The entries that follow must be given again exactly, with no pictures kept.
*** Data ***
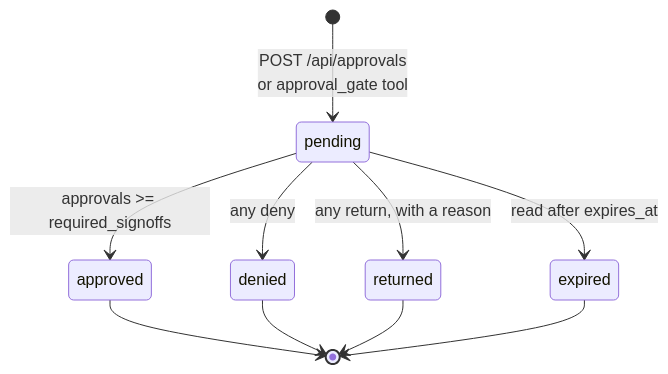
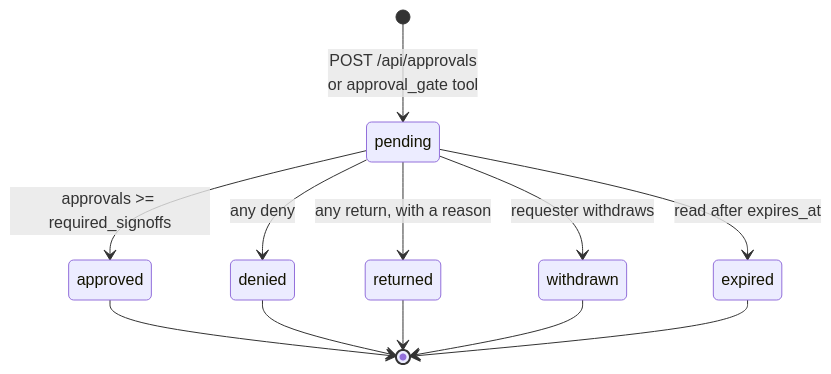
One commit to sarkar4777/abenix changed the second of 5 diagrams in apps/web/public/dev-docs/02-runtime/09-state-machines.md. Above: the diagram before and after it, drawn with Mermaid. The commit also changed other lines of this file and 177 other files, not shown here.

````diff
--- a/apps/web/public/dev-docs/02-runtime/09-state-machines.md
+++ b/apps/web/public/dev-docs/02-runtime/09-state-machines.md
@@ -97,12 +97,14 @@
 ```mermaid
 stateDiagram-v2
   [*] --> pending: POST /api/approvals<br/>or approval_gate tool
   pending --> approved: approvals >= required_signoffs
   pending --> denied: any deny
   pending --> returned: any return, with a reason
   pending --> expired: read after expires_at
   approved --> [*]
   denied --> [*]
   returned --> [*]
+  pending --> withdrawn: requester withdraws
+  withdrawn --> [*]
   expired --> [*]
 ```
````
***
Worked solution:
One commit to sarkar4777/abenix changed the second of 5 diagrams in apps/web/public/dev-docs/02-runtime/09-state-machines.md. Above: the diagram before and after it, drawn with Mermaid. The commit also changed other lines of this file and 177 other files, not shown here.

````diff
--- a/apps/web/public/dev-docs/02-runtime/09-state-machines.md
+++ b/apps/web/public/dev-docs/02-runtime/09-state-machines.md
@@ -97,12 +97,14 @@
 ```mermaid
 stateDiagram-v2
   [*] --> pending: POST /api/approvals<br/>or approval_gate tool
   pending --> approved: approvals >= required_signoffs
   pending --> denied: any deny
   pending --> returned: any return, with a reason
   pending --> expired: read after expires_at
   approved --> [*]
   denied --> [*]
   returned --> [*]
+  pending --> withdrawn: requester withdraws
+  withdrawn --> [*]
   expired --> [*]
 ```
````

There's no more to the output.